YOUR TASK -
Output range, inclusive: from the line containing "-13,7 +13,8 @@" to the line containing "height: 50px;". Restate those lines from the data below word for word and only those.

[STORED DATA — start]

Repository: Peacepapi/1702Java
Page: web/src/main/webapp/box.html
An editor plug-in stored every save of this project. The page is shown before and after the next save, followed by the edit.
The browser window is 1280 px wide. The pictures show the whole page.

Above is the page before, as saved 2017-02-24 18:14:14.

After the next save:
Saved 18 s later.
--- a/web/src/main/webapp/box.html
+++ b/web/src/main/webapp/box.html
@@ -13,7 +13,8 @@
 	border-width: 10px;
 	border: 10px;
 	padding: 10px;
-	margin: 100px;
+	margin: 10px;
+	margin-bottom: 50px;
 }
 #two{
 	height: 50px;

[STORED DATA — finish]
[STORED DATA — start]

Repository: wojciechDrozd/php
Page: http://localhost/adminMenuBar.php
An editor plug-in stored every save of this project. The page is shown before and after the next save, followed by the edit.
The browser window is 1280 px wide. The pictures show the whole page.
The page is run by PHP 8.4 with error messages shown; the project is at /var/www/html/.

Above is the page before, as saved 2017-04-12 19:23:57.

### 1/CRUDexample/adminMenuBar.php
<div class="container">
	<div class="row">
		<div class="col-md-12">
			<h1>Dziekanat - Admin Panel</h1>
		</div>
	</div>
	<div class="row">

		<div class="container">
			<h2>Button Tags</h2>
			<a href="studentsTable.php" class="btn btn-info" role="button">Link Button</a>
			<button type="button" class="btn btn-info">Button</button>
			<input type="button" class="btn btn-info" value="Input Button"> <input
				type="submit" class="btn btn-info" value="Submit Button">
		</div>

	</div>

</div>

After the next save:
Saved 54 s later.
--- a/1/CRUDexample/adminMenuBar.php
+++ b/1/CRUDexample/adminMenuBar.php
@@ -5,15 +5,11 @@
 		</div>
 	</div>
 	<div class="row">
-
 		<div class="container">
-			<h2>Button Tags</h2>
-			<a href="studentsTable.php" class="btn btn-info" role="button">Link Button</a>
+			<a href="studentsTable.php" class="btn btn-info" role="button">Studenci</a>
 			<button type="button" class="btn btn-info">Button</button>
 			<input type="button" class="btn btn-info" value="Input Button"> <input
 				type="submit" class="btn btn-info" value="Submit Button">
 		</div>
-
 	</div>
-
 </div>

[STORED DATA — finish]

YOUR RESPONSE -
@@ -13,7 +13,8 @@
 	border-width: 10px;
 	border: 10px;
 	padding: 10px;
-	margin: 100px;
+	margin: 10px;
+	margin-bottom: 50px;
 }
 #two{
 	height: 50px;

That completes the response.